Input material |
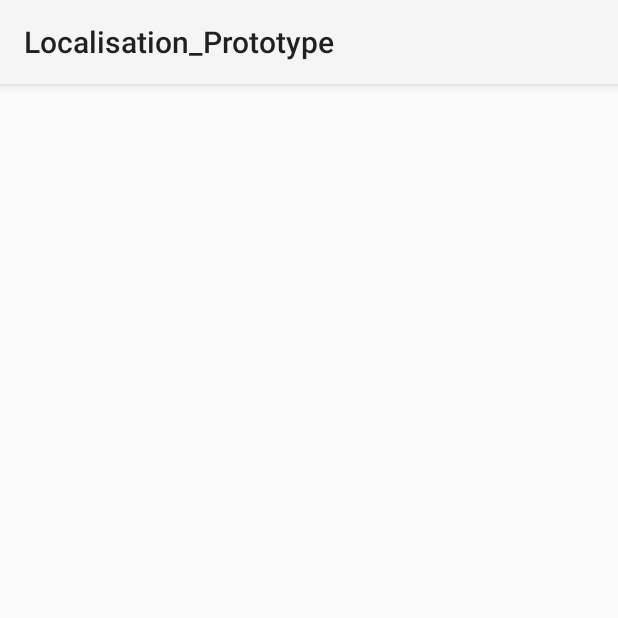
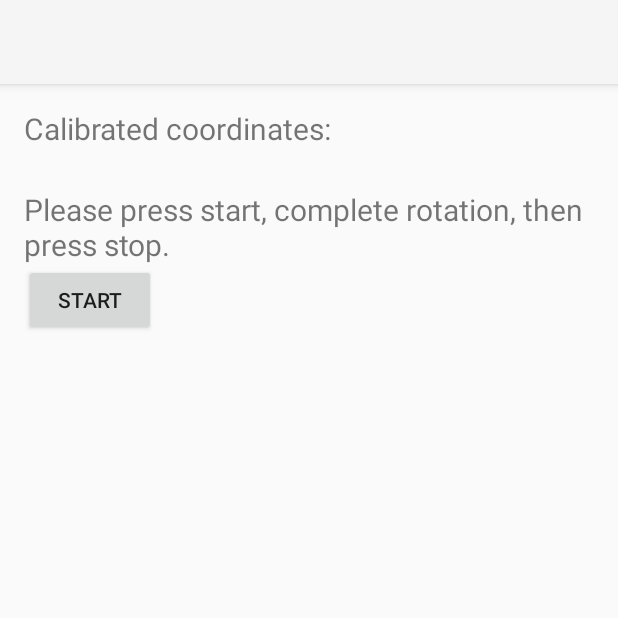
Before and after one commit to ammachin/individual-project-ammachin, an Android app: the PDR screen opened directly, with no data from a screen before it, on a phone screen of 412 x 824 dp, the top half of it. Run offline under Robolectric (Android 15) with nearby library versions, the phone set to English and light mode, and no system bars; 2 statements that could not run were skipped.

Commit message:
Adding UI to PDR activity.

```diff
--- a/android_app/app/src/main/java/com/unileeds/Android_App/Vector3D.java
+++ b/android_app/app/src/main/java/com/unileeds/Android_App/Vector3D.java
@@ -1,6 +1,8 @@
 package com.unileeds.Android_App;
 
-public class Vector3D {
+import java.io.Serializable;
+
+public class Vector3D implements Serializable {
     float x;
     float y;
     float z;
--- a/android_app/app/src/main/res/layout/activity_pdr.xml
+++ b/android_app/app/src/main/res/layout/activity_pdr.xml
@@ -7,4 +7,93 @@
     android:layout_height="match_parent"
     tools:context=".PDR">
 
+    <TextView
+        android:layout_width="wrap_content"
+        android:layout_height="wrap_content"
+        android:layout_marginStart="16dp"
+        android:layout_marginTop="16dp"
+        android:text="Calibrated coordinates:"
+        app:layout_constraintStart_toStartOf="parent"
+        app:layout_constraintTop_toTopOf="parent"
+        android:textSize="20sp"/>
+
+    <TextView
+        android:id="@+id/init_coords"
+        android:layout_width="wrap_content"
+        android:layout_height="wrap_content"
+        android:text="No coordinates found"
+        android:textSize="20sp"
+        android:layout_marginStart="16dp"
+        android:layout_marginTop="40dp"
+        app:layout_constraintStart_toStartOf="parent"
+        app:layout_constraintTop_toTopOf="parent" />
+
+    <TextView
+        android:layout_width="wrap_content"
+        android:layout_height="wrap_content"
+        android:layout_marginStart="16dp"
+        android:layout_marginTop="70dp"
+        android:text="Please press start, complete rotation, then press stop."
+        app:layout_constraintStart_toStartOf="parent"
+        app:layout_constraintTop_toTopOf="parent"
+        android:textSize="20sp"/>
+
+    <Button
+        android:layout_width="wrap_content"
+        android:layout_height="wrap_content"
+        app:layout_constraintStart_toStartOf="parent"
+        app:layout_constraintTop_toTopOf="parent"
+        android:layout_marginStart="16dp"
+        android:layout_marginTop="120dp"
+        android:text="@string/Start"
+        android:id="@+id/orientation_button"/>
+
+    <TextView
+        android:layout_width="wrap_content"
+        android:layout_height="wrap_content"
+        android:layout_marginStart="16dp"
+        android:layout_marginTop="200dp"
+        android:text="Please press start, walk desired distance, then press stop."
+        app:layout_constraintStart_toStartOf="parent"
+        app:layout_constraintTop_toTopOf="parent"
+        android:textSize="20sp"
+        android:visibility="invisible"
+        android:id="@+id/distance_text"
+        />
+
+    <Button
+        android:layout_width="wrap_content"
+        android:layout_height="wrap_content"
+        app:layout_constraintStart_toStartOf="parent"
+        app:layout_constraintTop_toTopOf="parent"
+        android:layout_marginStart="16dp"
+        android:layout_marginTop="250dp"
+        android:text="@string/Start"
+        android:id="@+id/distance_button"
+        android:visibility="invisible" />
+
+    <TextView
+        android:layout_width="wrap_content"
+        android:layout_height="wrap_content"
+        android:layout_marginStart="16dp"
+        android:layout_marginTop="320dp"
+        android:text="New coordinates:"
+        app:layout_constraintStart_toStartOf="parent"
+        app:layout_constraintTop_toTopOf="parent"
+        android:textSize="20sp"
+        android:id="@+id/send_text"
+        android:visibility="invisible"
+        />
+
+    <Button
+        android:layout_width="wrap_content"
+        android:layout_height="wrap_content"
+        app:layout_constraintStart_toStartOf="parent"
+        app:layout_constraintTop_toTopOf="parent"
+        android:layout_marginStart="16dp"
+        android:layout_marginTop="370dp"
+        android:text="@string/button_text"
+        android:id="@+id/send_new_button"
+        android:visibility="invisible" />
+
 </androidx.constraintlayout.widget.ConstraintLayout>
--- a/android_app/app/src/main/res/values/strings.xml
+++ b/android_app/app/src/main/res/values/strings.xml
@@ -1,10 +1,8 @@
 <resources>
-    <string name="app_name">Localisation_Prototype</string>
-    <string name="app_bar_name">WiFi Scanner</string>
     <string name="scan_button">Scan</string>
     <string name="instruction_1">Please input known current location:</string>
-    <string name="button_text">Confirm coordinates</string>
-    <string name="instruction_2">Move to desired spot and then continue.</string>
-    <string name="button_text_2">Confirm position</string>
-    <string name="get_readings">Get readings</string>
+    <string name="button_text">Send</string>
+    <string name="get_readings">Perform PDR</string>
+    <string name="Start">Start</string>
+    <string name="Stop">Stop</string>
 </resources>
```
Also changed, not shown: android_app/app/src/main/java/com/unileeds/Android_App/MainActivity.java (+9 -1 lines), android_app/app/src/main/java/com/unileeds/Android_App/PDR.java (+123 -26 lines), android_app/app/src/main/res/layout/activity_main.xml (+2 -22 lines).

---

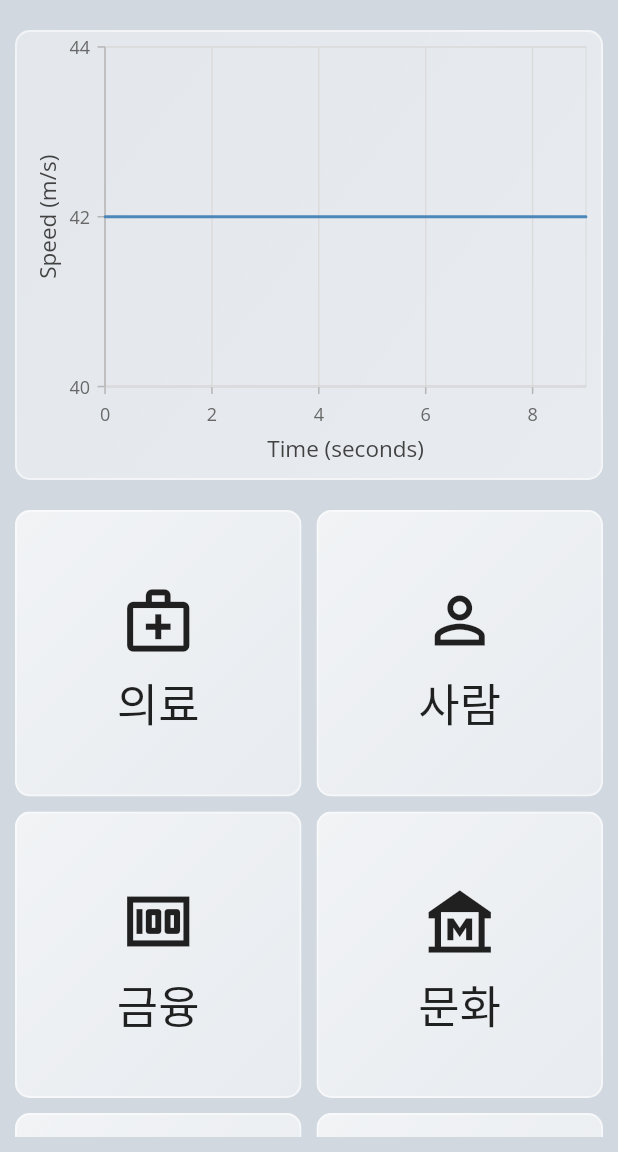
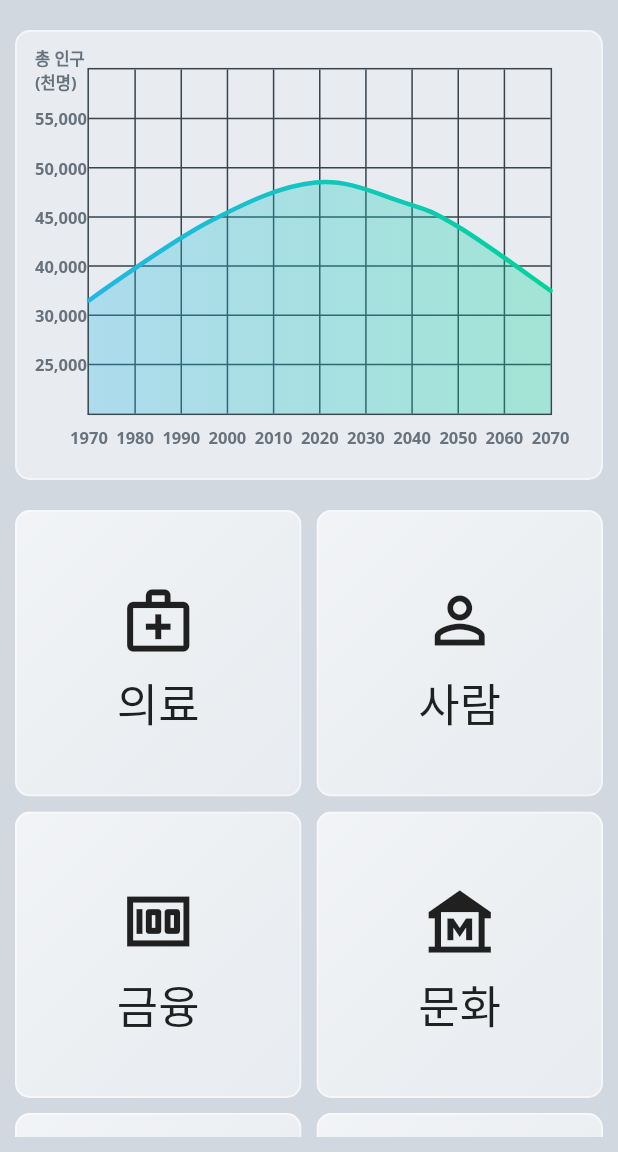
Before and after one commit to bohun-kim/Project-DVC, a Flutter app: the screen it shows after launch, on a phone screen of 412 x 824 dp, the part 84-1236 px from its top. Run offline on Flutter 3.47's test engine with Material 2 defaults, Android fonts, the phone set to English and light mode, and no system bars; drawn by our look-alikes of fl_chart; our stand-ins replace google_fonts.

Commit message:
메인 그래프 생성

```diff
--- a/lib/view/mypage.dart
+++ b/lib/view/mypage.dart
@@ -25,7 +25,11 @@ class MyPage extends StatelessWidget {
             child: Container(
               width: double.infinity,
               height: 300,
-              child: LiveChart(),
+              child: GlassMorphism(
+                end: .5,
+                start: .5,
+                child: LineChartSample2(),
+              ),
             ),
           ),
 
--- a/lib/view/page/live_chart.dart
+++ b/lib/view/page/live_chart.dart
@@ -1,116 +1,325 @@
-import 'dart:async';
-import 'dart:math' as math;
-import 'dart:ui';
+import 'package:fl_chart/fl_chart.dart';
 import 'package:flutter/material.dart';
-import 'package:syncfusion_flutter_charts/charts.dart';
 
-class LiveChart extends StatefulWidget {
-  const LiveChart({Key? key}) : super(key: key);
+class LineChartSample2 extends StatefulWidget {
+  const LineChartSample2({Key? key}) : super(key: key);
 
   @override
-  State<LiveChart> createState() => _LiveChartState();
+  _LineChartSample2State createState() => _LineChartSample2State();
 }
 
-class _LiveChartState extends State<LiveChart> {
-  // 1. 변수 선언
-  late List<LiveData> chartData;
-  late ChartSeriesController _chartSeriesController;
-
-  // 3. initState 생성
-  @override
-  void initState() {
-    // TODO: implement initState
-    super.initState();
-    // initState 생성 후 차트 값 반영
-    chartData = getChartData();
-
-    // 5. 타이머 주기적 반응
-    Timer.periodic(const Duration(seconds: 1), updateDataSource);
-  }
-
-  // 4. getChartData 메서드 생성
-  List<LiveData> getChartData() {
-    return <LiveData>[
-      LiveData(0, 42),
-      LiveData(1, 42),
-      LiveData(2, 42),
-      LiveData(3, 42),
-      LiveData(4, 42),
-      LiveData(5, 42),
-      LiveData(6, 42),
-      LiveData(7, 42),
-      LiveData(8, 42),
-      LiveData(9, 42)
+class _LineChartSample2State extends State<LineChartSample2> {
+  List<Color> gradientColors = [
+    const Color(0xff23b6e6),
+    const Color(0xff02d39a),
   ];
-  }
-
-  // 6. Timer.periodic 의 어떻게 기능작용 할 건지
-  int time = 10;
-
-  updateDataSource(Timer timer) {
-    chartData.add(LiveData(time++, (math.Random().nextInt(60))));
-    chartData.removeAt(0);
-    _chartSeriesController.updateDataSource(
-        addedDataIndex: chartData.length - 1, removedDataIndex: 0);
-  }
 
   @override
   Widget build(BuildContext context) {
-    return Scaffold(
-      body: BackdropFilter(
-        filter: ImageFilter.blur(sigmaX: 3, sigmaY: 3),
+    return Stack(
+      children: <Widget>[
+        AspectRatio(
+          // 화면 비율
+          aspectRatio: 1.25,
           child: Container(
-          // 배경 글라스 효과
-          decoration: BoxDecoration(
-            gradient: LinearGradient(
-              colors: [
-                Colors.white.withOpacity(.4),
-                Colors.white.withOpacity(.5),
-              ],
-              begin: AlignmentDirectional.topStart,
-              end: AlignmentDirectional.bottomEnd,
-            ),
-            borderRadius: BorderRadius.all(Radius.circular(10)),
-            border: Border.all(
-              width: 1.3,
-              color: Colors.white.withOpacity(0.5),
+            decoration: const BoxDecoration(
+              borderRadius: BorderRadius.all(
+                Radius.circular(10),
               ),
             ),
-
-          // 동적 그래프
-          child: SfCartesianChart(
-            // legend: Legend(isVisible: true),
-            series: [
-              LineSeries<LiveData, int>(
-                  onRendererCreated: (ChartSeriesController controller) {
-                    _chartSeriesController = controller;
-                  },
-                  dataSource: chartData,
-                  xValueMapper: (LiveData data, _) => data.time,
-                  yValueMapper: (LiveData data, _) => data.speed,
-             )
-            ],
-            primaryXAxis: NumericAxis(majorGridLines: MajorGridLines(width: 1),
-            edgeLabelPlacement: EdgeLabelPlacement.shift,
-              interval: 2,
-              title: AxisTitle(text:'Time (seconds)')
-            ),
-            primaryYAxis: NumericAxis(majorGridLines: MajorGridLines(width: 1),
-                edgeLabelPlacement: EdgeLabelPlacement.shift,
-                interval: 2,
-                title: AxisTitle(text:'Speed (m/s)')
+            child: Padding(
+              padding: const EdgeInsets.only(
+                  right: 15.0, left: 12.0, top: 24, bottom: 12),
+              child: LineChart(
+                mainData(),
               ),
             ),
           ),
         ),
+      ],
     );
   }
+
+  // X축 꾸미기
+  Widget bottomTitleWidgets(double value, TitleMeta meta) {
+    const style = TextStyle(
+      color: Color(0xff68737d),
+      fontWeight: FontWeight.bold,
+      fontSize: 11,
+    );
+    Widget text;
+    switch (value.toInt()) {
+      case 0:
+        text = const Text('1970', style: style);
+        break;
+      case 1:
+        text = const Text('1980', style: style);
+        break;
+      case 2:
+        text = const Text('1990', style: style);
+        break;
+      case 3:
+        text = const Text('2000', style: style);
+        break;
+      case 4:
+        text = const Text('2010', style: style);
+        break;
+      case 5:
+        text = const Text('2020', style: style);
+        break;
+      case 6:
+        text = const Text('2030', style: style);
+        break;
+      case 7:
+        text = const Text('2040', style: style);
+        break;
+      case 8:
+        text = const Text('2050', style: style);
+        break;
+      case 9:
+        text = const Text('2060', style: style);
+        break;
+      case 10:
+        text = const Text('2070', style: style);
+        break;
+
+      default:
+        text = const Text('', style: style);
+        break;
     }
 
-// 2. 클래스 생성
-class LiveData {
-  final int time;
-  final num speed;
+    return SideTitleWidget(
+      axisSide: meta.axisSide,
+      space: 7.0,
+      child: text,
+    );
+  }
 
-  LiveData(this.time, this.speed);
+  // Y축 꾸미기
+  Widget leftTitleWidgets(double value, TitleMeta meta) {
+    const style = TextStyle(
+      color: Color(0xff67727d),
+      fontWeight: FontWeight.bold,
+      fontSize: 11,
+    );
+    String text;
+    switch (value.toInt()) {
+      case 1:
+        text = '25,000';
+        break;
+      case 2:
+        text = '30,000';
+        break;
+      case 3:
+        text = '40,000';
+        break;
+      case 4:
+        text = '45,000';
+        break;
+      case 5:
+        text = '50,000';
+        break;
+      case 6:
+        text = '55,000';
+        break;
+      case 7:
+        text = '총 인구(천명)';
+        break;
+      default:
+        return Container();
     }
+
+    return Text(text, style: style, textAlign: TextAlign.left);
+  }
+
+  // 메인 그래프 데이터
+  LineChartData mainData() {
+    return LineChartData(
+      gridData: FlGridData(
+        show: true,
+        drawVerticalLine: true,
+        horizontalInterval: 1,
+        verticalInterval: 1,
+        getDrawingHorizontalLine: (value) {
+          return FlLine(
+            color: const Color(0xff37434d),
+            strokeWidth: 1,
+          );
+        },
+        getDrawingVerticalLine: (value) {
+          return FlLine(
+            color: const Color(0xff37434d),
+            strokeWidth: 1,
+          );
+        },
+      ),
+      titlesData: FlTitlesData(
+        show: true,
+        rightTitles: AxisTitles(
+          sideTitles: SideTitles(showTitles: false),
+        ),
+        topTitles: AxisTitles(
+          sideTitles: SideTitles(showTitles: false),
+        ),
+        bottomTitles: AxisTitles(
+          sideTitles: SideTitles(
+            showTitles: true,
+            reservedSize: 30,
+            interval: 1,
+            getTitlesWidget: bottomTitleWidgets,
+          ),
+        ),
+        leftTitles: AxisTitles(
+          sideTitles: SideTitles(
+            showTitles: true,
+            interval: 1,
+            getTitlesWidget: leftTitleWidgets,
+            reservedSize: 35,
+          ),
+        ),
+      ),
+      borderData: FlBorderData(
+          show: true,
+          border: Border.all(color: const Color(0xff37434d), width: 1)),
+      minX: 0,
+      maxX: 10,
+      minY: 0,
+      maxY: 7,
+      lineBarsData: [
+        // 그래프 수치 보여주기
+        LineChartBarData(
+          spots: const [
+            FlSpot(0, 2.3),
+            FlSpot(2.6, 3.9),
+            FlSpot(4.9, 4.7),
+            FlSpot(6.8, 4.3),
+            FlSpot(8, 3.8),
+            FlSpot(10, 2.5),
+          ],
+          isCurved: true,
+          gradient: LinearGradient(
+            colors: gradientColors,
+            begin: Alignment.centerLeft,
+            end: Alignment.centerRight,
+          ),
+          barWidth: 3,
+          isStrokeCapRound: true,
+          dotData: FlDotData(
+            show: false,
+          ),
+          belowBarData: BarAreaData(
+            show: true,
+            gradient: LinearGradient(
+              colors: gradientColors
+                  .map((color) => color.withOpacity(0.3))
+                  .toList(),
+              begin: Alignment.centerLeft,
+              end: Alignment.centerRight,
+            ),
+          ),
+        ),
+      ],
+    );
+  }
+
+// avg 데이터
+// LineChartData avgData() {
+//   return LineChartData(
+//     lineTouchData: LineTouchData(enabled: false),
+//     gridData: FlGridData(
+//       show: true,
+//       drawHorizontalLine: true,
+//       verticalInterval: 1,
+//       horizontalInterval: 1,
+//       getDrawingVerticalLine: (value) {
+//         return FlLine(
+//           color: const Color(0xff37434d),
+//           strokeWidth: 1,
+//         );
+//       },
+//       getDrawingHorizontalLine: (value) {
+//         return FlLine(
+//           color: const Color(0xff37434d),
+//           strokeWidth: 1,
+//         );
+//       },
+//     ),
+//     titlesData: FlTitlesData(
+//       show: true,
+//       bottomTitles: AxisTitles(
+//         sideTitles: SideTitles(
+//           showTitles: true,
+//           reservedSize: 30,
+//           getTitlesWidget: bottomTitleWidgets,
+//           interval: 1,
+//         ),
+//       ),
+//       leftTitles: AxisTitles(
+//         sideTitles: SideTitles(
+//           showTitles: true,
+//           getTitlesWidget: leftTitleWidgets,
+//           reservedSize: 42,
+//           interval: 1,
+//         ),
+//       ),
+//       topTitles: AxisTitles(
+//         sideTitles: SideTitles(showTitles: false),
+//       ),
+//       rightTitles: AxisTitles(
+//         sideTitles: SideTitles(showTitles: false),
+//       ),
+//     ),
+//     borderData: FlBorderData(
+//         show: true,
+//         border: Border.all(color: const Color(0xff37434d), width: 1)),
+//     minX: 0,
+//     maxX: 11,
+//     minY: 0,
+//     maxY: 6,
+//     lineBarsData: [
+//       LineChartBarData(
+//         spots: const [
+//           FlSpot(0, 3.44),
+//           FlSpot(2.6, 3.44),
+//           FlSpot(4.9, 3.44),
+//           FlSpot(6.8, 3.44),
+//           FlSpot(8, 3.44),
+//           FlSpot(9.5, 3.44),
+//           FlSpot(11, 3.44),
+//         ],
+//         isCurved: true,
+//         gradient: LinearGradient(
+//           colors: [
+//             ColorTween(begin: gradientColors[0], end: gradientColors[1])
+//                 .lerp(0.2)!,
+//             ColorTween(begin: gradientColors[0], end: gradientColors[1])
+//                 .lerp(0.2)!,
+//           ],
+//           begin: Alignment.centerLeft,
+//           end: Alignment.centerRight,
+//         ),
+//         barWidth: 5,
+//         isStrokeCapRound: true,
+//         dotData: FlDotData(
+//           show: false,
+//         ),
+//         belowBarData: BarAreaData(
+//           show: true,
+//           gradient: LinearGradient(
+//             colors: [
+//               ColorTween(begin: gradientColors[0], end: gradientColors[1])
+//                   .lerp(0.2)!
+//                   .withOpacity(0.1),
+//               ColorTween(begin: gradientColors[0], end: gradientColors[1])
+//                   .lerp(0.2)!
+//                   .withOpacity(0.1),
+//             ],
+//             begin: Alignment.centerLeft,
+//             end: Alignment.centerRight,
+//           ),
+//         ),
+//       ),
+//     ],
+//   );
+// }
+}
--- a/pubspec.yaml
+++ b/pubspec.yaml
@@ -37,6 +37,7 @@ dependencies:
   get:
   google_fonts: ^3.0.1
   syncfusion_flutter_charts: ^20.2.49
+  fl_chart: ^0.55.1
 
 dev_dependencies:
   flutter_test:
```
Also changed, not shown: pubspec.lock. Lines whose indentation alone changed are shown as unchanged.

Work request | Filter the listing above for the string "dart" and copy every matching line.

Task answer |
--- a/lib/view/mypage.dart
+++ b/lib/view/mypage.dart
--- a/lib/view/page/live_chart.dart
+++ b/lib/view/page/live_chart.dart
-import 'dart:async';
-import 'dart:math' as math;
-import 'dart:ui';
+import 'package:fl_chart/fl_chart.dart';
 import 'package:flutter/material.dart';
-import 'package:syncfusion_flutter_charts/charts.dart';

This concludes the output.